[Task directions]
Write out all the entries below without any change.

[Detected change data]
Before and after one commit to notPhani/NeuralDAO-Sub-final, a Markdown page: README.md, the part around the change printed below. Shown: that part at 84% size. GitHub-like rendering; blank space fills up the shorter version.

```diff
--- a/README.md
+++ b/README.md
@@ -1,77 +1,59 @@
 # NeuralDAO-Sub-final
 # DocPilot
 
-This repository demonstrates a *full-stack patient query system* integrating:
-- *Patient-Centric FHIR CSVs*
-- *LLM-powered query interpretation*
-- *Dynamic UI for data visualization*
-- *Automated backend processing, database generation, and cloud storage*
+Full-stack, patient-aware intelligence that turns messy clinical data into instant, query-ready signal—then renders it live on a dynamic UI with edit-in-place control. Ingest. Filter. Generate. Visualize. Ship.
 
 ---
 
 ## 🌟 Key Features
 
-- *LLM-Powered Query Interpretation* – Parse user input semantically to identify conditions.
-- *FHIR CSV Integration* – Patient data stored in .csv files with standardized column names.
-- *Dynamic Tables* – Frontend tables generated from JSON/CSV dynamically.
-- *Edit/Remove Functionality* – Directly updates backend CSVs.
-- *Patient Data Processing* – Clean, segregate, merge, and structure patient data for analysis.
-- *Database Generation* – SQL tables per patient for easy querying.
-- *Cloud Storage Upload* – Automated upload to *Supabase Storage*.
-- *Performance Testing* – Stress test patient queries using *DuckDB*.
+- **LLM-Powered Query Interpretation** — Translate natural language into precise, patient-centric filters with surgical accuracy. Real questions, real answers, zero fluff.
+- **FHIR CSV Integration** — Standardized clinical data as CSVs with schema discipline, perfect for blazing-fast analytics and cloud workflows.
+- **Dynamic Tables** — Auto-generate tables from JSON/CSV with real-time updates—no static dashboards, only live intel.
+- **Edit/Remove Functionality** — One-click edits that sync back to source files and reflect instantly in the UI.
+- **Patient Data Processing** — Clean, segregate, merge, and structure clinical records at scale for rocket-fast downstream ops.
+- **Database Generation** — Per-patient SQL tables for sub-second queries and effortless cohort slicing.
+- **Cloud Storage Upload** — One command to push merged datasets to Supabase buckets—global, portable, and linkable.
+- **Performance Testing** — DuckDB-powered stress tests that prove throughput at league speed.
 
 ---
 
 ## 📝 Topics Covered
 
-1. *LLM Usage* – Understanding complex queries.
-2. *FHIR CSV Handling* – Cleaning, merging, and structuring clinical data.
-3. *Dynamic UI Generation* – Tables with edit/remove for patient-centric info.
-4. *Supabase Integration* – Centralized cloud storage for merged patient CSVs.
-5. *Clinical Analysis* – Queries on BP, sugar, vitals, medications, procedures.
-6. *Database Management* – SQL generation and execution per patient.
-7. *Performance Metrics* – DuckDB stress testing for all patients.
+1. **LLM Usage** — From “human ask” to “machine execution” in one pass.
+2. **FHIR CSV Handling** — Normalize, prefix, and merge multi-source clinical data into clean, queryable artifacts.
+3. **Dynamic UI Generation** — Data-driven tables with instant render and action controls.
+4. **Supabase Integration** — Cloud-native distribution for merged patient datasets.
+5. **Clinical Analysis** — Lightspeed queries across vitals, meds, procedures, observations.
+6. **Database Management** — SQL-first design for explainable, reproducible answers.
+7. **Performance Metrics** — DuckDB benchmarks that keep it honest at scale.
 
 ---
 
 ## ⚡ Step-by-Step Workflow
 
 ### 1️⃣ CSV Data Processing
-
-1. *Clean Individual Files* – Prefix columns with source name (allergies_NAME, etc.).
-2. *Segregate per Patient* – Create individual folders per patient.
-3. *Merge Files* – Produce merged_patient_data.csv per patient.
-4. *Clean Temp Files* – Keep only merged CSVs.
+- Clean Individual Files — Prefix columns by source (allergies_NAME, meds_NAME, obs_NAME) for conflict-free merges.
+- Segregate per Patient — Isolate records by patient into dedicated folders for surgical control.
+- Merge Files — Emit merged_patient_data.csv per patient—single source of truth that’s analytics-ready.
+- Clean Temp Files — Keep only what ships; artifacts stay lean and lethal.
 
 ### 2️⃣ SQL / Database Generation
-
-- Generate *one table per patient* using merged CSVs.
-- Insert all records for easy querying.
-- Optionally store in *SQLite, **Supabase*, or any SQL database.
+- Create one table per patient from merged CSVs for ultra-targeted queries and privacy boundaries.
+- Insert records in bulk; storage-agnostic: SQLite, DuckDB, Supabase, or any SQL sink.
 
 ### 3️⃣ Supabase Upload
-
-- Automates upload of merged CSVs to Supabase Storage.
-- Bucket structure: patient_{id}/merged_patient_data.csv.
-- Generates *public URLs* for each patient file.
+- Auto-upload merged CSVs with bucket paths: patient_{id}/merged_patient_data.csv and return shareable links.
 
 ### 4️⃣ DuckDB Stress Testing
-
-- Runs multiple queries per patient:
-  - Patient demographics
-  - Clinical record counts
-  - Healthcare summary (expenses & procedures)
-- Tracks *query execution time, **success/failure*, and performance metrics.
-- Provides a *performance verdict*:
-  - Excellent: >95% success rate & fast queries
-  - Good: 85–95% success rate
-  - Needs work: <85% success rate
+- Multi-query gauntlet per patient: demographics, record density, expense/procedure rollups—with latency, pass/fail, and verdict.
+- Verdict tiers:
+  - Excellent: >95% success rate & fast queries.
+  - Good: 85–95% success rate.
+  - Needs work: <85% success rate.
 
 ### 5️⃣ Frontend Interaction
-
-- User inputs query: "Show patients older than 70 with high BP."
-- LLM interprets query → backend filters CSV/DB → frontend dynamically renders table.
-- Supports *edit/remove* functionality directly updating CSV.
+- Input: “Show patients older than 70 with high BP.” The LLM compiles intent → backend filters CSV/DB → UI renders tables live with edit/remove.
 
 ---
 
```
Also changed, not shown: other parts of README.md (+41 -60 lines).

[Solution to this exercise]
Before and after one commit to notPhani/NeuralDAO-Sub-final, a Markdown page: README.md, the part around the change printed below. Shown: that part at 84% size. GitHub-like rendering; blank space fills up the shorter version.

```diff
--- a/README.md
+++ b/README.md
@@ -1,77 +1,59 @@
 # NeuralDAO-Sub-final
 # DocPilot
 
-This repository demonstrates a *full-stack patient query system* integrating:
-- *Patient-Centric FHIR CSVs*
-- *LLM-powered query interpretation*
-- *Dynamic UI for data visualization*
-- *Automated backend processing, database generation, and cloud storage*
+Full-stack, patient-aware intelligence that turns messy clinical data into instant, query-ready signal—then renders it live on a dynamic UI with edit-in-place control. Ingest. Filter. Generate. Visualize. Ship.
 
 ---
 
 ## 🌟 Key Features
 
-- *LLM-Powered Query Interpretation* – Parse user input semantically to identify conditions.
-- *FHIR CSV Integration* – Patient data stored in .csv files with standardized column names.
-- *Dynamic Tables* – Frontend tables generated from JSON/CSV dynamically.
-- *Edit/Remove Functionality* – Directly updates backend CSVs.
-- *Patient Data Processing* – Clean, segregate, merge, and structure patient data for analysis.
-- *Database Generation* – SQL tables per patient for easy querying.
-- *Cloud Storage Upload* – Automated upload to *Supabase Storage*.
-- *Performance Testing* – Stress test patient queries using *DuckDB*.
+- **LLM-Powered Query Interpretation** — Translate natural language into precise, patient-centric filters with surgical accuracy. Real questions, real answers, zero fluff.
+- **FHIR CSV Integration** — Standardized clinical data as CSVs with schema discipline, perfect for blazing-fast analytics and cloud workflows.
+- **Dynamic Tables** — Auto-generate tables from JSON/CSV with real-time updates—no static dashboards, only live intel.
+- **Edit/Remove Functionality** — One-click edits that sync back to source files and reflect instantly in the UI.
+- **Patient Data Processing** — Clean, segregate, merge, and structure clinical records at scale for rocket-fast downstream ops.
+- **Database Generation** — Per-patient SQL tables for sub-second queries and effortless cohort slicing.
+- **Cloud Storage Upload** — One command to push merged datasets to Supabase buckets—global, portable, and linkable.
+- **Performance Testing** — DuckDB-powered stress tests that prove throughput at league speed.
 
 ---
 
 ## 📝 Topics Covered
 
-1. *LLM Usage* – Understanding complex queries.
-2. *FHIR CSV Handling* – Cleaning, merging, and structuring clinical data.
-3. *Dynamic UI Generation* – Tables with edit/remove for patient-centric info.
-4. *Supabase Integration* – Centralized cloud storage for merged patient CSVs.
-5. *Clinical Analysis* – Queries on BP, sugar, vitals, medications, procedures.
-6. *Database Management* – SQL generation and execution per patient.
-7. *Performance Metrics* – DuckDB stress testing for all patients.
+1. **LLM Usage** — From “human ask” to “machine execution” in one pass.
+2. **FHIR CSV Handling** — Normalize, prefix, and merge multi-source clinical data into clean, queryable artifacts.
+3. **Dynamic UI Generation** — Data-driven tables with instant render and action controls.
+4. **Supabase Integration** — Cloud-native distribution for merged patient datasets.
+5. **Clinical Analysis** — Lightspeed queries across vitals, meds, procedures, observations.
+6. **Database Management** — SQL-first design for explainable, reproducible answers.
+7. **Performance Metrics** — DuckDB benchmarks that keep it honest at scale.
 
 ---
 
 ## ⚡ Step-by-Step Workflow
 
 ### 1️⃣ CSV Data Processing
-
-1. *Clean Individual Files* – Prefix columns with source name (allergies_NAME, etc.).
-2. *Segregate per Patient* – Create individual folders per patient.
-3. *Merge Files* – Produce merged_patient_data.csv per patient.
-4. *Clean Temp Files* – Keep only merged CSVs.
+- Clean Individual Files — Prefix columns by source (allergies_NAME, meds_NAME, obs_NAME) for conflict-free merges.
+- Segregate per Patient — Isolate records by patient into dedicated folders for surgical control.
+- Merge Files — Emit merged_patient_data.csv per patient—single source of truth that’s analytics-ready.
+- Clean Temp Files — Keep only what ships; artifacts stay lean and lethal.
 
 ### 2️⃣ SQL / Database Generation
-
-- Generate *one table per patient* using merged CSVs.
-- Insert all records for easy querying.
-- Optionally store in *SQLite, **Supabase*, or any SQL database.
+- Create one table per patient from merged CSVs for ultra-targeted queries and privacy boundaries.
+- Insert records in bulk; storage-agnostic: SQLite, DuckDB, Supabase, or any SQL sink.
 
 ### 3️⃣ Supabase Upload
-
-- Automates upload of merged CSVs to Supabase Storage.
-- Bucket structure: patient_{id}/merged_patient_data.csv.
-- Generates *public URLs* for each patient file.
+- Auto-upload merged CSVs with bucket paths: patient_{id}/merged_patient_data.csv and return shareable links.
 
 ### 4️⃣ DuckDB Stress Testing
-
-- Runs multiple queries per patient:
-  - Patient demographics
-  - Clinical record counts
-  - Healthcare summary (expenses & procedures)
-- Tracks *query execution time, **success/failure*, and performance metrics.
-- Provides a *performance verdict*:
-  - Excellent: >95% success rate & fast queries
-  - Good: 85–95% success rate
-  - Needs work: <85% success rate
+- Multi-query gauntlet per patient: demographics, record density, expense/procedure rollups—with latency, pass/fail, and verdict.
+- Verdict tiers:
+  - Excellent: >95% success rate & fast queries.
+  - Good: 85–95% success rate.
+  - Needs work: <85% success rate.
 
 ### 5️⃣ Frontend Interaction
-
-- User inputs query: "Show patients older than 70 with high BP."
-- LLM interprets query → backend filters CSV/DB → frontend dynamically renders table.
-- Supports *edit/remove* functionality directly updating CSV.
+- Input: “Show patients older than 70 with high BP.” The LLM compiles intent → backend filters CSV/DB → UI renders tables live with edit/remove.
 
 ---
 
```
Also changed, not shown: other parts of README.md (+41 -60 lines).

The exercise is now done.